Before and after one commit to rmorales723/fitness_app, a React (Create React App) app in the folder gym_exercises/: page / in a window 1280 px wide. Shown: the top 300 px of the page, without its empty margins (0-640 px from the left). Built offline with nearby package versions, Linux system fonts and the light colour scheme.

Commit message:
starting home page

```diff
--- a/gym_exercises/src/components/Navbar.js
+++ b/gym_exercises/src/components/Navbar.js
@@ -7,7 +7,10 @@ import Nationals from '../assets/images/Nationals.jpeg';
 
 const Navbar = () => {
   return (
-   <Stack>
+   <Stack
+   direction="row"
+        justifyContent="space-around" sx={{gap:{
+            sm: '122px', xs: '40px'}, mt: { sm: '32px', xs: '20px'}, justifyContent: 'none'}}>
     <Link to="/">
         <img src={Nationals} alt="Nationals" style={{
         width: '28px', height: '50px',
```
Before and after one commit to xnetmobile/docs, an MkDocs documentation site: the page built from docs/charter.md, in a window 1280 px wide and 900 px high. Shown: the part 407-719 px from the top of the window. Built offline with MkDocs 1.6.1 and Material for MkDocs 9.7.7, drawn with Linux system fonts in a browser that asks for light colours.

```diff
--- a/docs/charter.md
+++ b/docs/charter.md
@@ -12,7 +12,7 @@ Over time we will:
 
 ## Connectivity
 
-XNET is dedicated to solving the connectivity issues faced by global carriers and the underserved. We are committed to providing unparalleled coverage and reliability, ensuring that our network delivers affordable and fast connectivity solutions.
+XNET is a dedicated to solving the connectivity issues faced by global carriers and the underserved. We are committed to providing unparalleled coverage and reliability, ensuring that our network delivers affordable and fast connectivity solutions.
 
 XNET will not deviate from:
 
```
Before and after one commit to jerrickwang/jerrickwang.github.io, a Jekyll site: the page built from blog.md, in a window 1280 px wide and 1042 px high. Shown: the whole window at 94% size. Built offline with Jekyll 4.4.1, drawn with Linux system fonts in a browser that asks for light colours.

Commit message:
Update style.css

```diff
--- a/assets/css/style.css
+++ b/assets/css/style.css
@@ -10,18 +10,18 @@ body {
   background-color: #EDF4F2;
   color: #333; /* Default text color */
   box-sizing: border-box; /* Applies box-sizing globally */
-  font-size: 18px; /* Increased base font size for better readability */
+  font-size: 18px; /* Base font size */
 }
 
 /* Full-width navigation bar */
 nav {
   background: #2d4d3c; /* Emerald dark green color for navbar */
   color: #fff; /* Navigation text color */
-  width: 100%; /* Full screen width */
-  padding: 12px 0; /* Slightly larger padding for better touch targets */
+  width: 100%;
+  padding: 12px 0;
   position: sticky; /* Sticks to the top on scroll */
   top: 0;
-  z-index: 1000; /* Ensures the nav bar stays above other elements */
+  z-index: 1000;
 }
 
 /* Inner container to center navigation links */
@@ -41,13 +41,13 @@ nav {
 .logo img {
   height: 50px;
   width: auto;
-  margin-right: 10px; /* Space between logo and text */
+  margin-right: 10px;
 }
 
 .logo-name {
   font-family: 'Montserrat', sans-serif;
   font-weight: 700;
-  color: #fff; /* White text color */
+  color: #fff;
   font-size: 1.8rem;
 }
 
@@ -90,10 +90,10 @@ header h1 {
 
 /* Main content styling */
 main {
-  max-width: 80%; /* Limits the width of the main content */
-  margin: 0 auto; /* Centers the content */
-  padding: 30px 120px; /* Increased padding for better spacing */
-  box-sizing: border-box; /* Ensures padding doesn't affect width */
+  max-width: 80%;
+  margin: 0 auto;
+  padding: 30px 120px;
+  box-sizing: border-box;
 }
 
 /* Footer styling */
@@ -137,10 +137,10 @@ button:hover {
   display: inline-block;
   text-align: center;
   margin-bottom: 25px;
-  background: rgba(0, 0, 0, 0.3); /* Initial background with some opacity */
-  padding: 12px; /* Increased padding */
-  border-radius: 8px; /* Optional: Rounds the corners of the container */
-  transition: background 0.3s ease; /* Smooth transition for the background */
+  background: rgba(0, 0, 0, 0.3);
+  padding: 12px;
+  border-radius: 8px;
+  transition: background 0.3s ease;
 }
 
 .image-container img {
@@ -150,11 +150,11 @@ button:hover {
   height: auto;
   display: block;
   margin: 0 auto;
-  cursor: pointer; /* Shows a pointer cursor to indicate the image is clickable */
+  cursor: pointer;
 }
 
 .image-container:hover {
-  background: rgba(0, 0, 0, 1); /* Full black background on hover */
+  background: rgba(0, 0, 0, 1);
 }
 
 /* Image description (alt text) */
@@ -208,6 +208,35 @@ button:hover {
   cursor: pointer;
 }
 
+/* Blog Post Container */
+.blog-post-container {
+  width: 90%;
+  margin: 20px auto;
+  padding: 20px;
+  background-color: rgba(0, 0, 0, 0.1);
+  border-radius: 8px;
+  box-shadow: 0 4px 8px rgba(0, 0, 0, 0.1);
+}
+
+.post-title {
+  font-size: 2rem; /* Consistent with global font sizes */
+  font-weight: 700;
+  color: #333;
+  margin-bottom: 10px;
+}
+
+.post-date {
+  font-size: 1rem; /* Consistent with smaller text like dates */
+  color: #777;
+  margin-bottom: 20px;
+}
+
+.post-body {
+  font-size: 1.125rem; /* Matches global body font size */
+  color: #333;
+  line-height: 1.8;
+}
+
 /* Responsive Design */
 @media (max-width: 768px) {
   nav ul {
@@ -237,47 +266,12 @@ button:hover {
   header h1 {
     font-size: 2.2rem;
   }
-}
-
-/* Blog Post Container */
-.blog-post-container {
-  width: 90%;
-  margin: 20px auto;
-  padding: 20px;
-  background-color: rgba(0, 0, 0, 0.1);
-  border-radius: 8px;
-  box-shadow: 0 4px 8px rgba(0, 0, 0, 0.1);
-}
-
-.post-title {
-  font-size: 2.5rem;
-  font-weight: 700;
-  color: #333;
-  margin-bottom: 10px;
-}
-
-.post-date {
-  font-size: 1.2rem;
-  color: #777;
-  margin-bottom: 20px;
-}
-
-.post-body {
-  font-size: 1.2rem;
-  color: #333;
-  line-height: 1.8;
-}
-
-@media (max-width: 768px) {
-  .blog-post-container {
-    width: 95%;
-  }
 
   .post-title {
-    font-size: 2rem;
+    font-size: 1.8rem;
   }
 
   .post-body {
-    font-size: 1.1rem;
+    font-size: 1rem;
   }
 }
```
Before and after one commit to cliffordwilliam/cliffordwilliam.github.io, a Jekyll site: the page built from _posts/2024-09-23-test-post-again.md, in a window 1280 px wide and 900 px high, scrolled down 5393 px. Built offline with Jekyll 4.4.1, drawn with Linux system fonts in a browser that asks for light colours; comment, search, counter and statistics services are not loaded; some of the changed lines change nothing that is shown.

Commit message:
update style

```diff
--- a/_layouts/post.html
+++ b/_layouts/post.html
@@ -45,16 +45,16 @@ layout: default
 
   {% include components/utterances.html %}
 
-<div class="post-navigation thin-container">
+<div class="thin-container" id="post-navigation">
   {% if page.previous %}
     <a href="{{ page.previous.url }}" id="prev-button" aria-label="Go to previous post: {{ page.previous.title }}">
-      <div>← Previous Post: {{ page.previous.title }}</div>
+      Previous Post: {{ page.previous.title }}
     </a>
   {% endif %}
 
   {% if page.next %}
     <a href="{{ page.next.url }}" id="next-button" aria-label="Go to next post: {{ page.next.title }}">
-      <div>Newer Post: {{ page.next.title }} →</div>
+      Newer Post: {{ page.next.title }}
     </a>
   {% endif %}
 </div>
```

···

• **Assignment**: Return every line above that contains the word "next".

• **Output below**:
   {% if page.next %}
     <a href="{{ page.next.url }}" id="next-button" aria-label="Go to next post: {{ page.next.title }}">
-      <div>Newer Post: {{ page.next.title }} →</div>
+      Newer Post: {{ page.next.title }}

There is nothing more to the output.